Recuperative Systems Are an Alternative
An alternative method of heat recovery using thermal oxidation is the recuperative oxidizer. These use a natural gas burner to stabilize and intensify combustion of hydrocarbons, and with a heat exchanger, capture as much of the heat energy as possible after combustion. Recovered energy is then fed back into the process by preheating combustion air to reduce necessary fuel usage and to help assure high oxidation levels..
The heat exchanger preheats the incoming contaminated waste gas stream by recovering heat from the exiting clean waste gas stream. This is done using a shell-and-tube or a plate-type exchanger. In many cases, enough energy is recovered that a secondary heat exchanger can be used to deliver clean, heated air or gases back to another part of the plant.
Energy Reduction Strategies
Jeff Kudronowicz was a recent presenter at a Technology & Market Assessment Forum sponsored by the Energy Solutions Center. Kudronowicz is an Application Engineering Manager with Anguil Environmental Systems, a major manufacturer of thermal and catalytic oxidizer systems. He provided information on current regenerative thermal oxidizer technology, with an emphasis on energy reduction strategies. He pointed out that regenerative thermal oxidizers are often the most energy-efficient solution, with the lowest total emissions of greenhouse gases to the atmosphere.
Choosing the Right Media
He explained the importance of selecting the right heat exchange media for the oxidation zone in the device. Often the efficiency of a system can be significantly improved by choosing a better media material. The right selection depends on accurate gas characterization and the anticipated flow rate.
According to Kudronowicz, these systems can achieve 95% heat recovery from the process, along with high levels of destruction efficiency of the exhaust gases. They are widely used for chemical, pharmaceutical, wood finishing, metals, painting and printing processes. In his presentation, he pointed out the potential value of also using secondary heat recovery in the regenerative thermal oxidizer. This heat can then be used for a variety of purposes, including makeup air for process ovens, driers, boiler feedwater, or even to preheat air for electric power generation.
Strategies for Optimization
Kudronowicz suggested that for highest VOC destruction efficiency and maximum thermal recovery, attention should be given to choosing the right type of oxidizer for the exhaust stream. For highest destruction efficiency with a regenerative system, Anguil offers a three-chamber oxidizer rather than the standard two-chamber design. This unit operates with a 90-second cycle for the chambers, with butterfly valves to redirect the flow to the next sequence. Because of the complexity and size of this system, it has a higher capital cost than a conventional two-chamber unit.
Kudronowicz described several strategies for improving the efficiency of thermal oxidizers. For regenerative systems, upstream flow concentrators can improve systems with waste gas flows greater than 5,000 scfm and VOC concentrations less than 500 ppm. By concentrating the VOC level, the oxidizer can be smaller and operating costs can be reduced. In the regenerative oxidizer treatment area itself, high-efficiency ceramic media can be selected to increase treatment efficiency.

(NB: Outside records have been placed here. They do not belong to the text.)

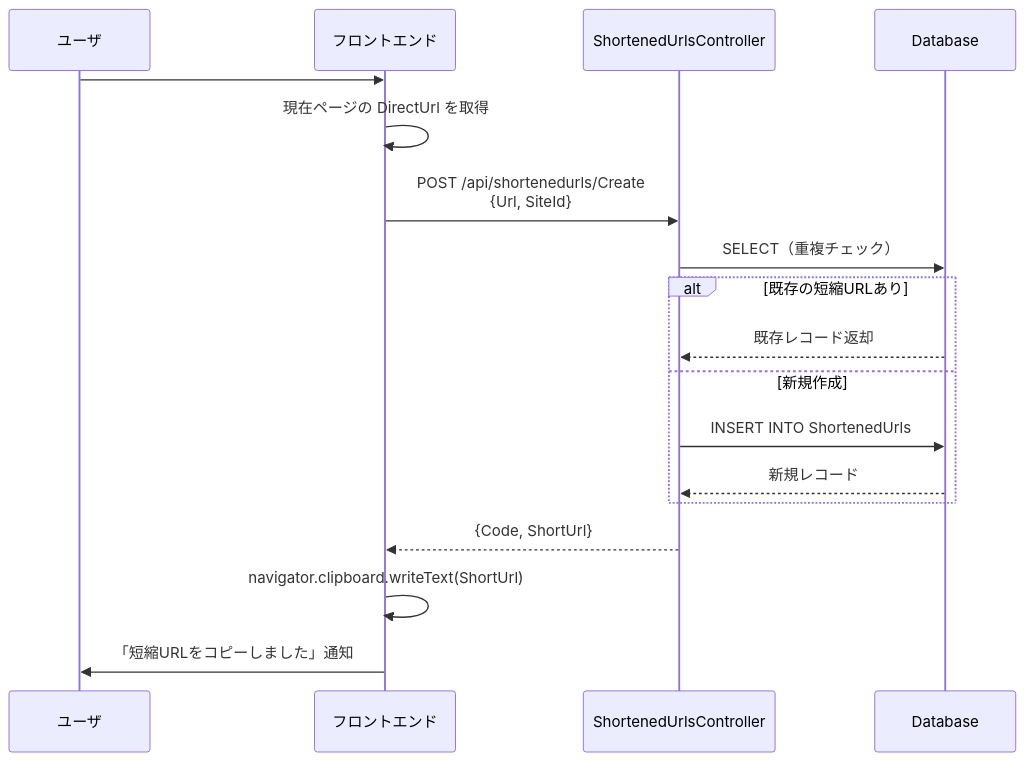
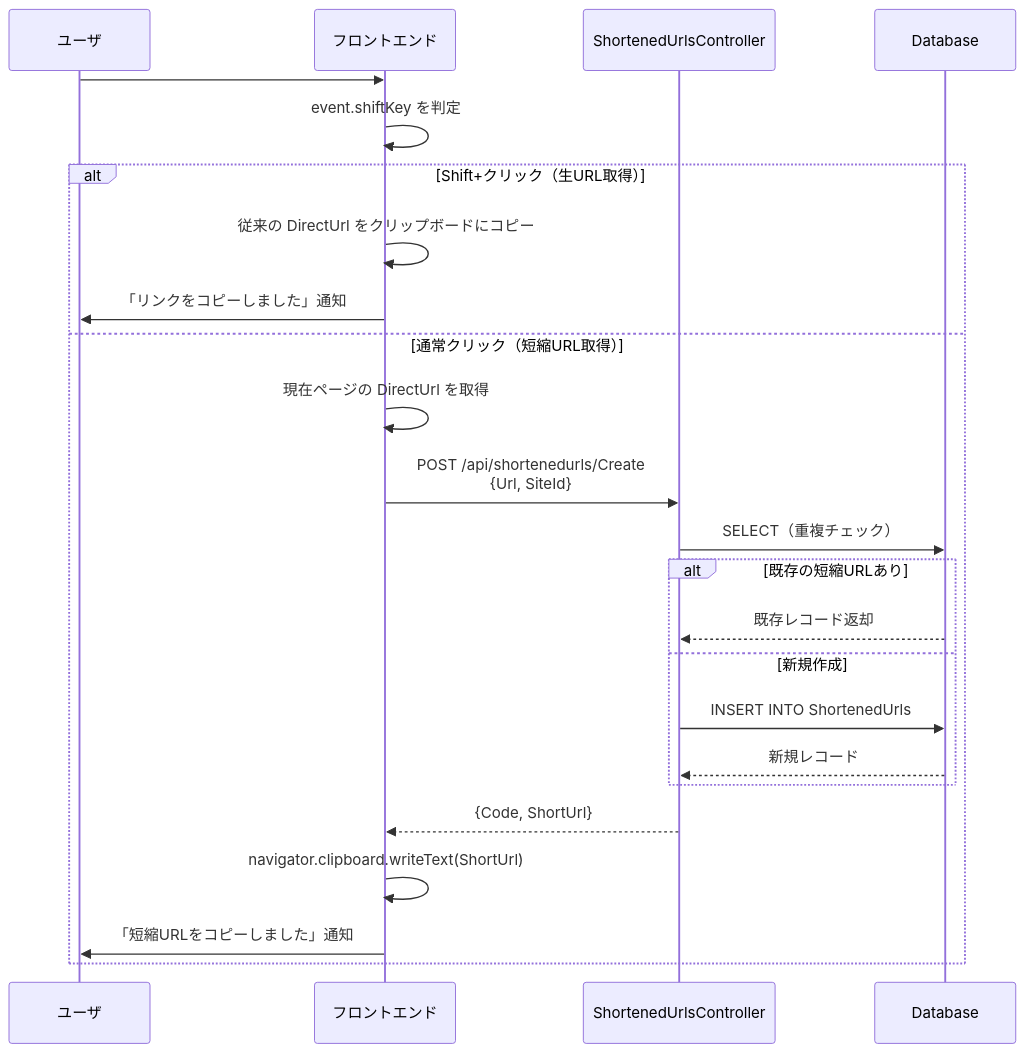
The fourth of 7 diagrams in docs/research/04-外部連携・フィード/006-短縮URL機能設計.md (vehiclevisionjp/VehicleVision.Pleasanter.ResearchDocuments), drawn with Mermaid before and after one commit. The commit also changed other lines of this file, not shown here.

Commit message:
docs: Shift+クリックで生URL取得の設計を追加

````diff
--- a/docs/research/04-外部連携・フィード/006-短縮URL機能設計.md
+++ b/docs/research/04-外部連携・フィード/006-短縮URL機能設計.md
@@ -806,21 +808,27 @@
 ```mermaid
 sequenceDiagram
     participant User as ユーザ
     participant UI as フロントエンド
     participant Server as ShortenedUrlsController
     participant DB as Database
 
     User->>UI: #CopyToClipboards ボタン押下
-    UI->>UI: 現在ページの DirectUrl を取得
-    UI->>Server: POST /api/shortenedurls/Create<br/>{Url, SiteId}
-    Server->>DB: SELECT（重複チェック）
-    alt 既存の短縮URLあり
-        DB-->>Server: 既存レコード返却
-    else 新規作成
-        Server->>DB: INSERT INTO ShortenedUrls
-        DB-->>Server: 新規レコード
+    UI->>UI: event.shiftKey を判定
+    alt Shift+クリック（生URL取得）
+        UI->>UI: 従来の DirectUrl をクリップボードにコピー
+        UI->>User: 「リンクをコピーしました」通知
+    else 通常クリック（短縮URL取得）
+        UI->>UI: 現在ページの DirectUrl を取得
+        UI->>Server: POST /api/shortenedurls/Create<br/>{Url, SiteId}
+        Server->>DB: SELECT（重複チェック）
+        alt 既存の短縮URLあり
+            DB-->>Server: 既存レコード返却
+        else 新規作成
+            Server->>DB: INSERT INTO ShortenedUrls
+            DB-->>Server: 新規レコード
+        end
+        Server-->>UI: {Code, ShortUrl}
+        UI->>UI: navigator.clipboard.writeText(ShortUrl)
+        UI->>User: 「短縮URLをコピーしました」通知
     end
-    Server-->>UI: {Code, ShortUrl}
-    UI->>UI: navigator.clipboard.writeText(ShortUrl)
-    UI->>User: 「短縮URLをコピーしました」通知
 ```
````
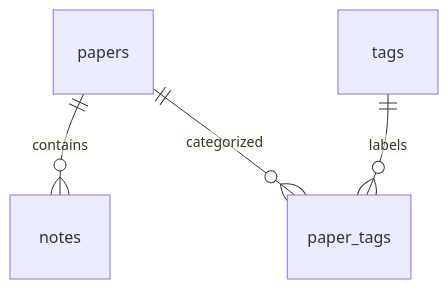
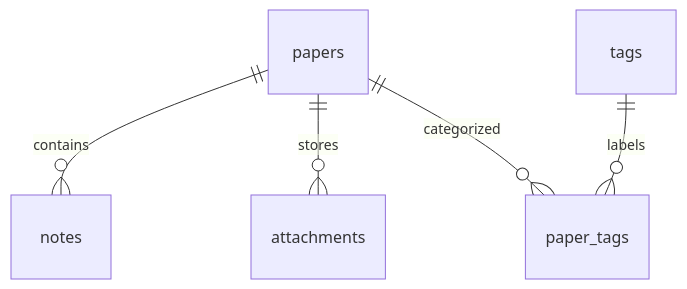
Before and after one commit to mu-yun-ling/PaperFlow: the diagram in docs/design.md, drawn with Mermaid. The commit also changed other lines of this file and 65 other files, not shown here.

````diff
--- a/docs/design.md
+++ b/docs/design.md
@@ -33,6 +34,7 @@
 ```mermaid
 erDiagram
     papers ||--o{ notes : contains
+    papers ||--o{ attachments : stores
     papers ||--o{ paper_tags : categorized
     tags ||--o{ paper_tags : labels
 ```
````
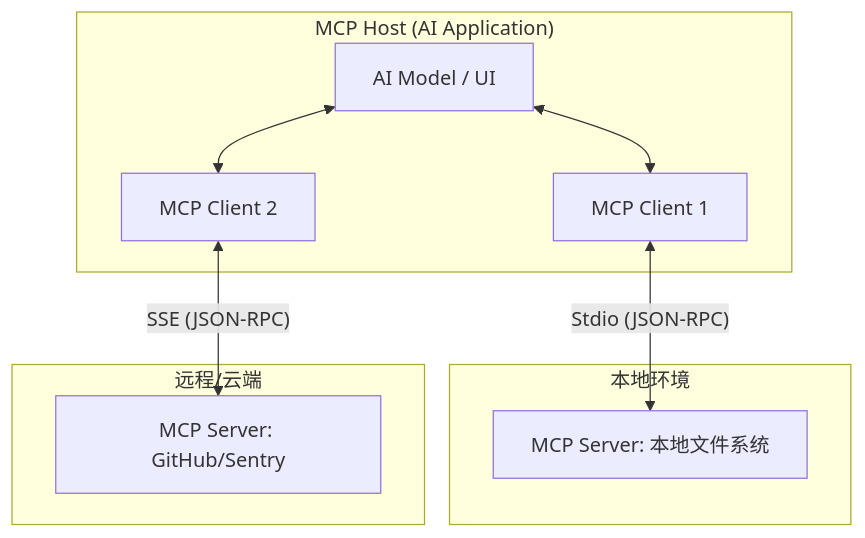
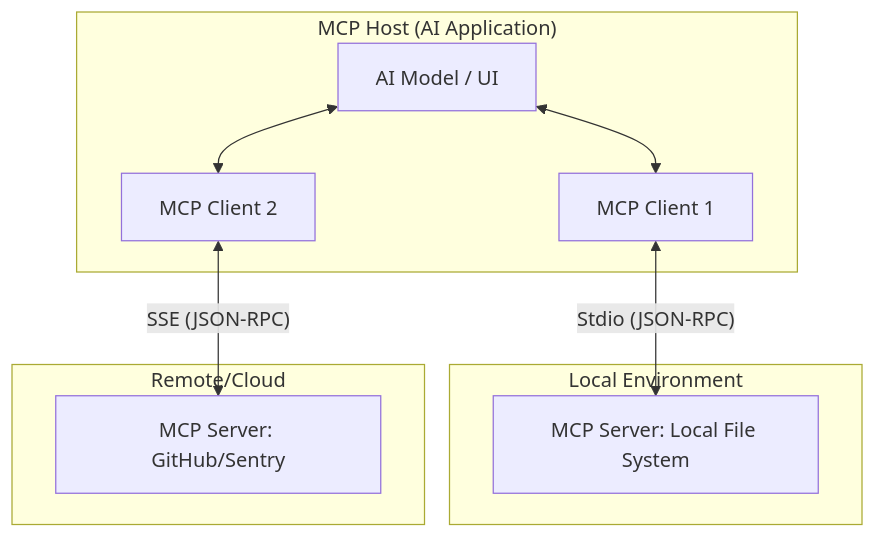
Before and after one commit to zenHeart/learn-ai: the first of 3 diagrams in examples/mcp-lab/README.md, drawn with Mermaid. The commit also changed other lines of this file and 7 other files, not shown here.

````diff
--- a/examples/mcp-lab/README.md
+++ b/examples/mcp-lab/README.md
@@ -27,20 +27,20 @@
 ```mermaid
 graph TD
     subgraph "MCP Host (AI Application)"
         A[AI Model / UI]
         B1[MCP Client 1]
         B2[MCP Client 2]
         A <--> B1
         A <--> B2
     end
 
-    subgraph "本地环境"
-        C1[MCP Server: 本地文件系统]
+    subgraph "Local Environment"
+        C1[MCP Server: Local File System]
         B1 <-- "Stdio (JSON-RPC)" --> C1
     end
 
-    subgraph "远程/云端"
+    subgraph "Remote/Cloud"
         C2[MCP Server: GitHub/Sentry]
         B2 <-- "SSE (JSON-RPC)" --> C2
     end
 ```
````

With recuperative oxidizers, thermal efficiency can be improved by replacing existing shell-and-tube heat exchangers with deeper coil designs for more complete heat recovery. Recovered heat can be used for a variety of in-plant uses including makeup air heaters, boiler economizers, and process heating.
Monitor Unit Performance
Kudronowicz emphasized the importance of knowing and tracking thermal performance of the oxidizers, and regularly evaluating the analysis of the gases being treated to assure optimum destruction. A thermal or thermal-catalytic oxidizer is a necessary device for many industries. Regular reevaluation of performance is essential to achieving regulatory compliance, maximum energy recovery and overall efficiency.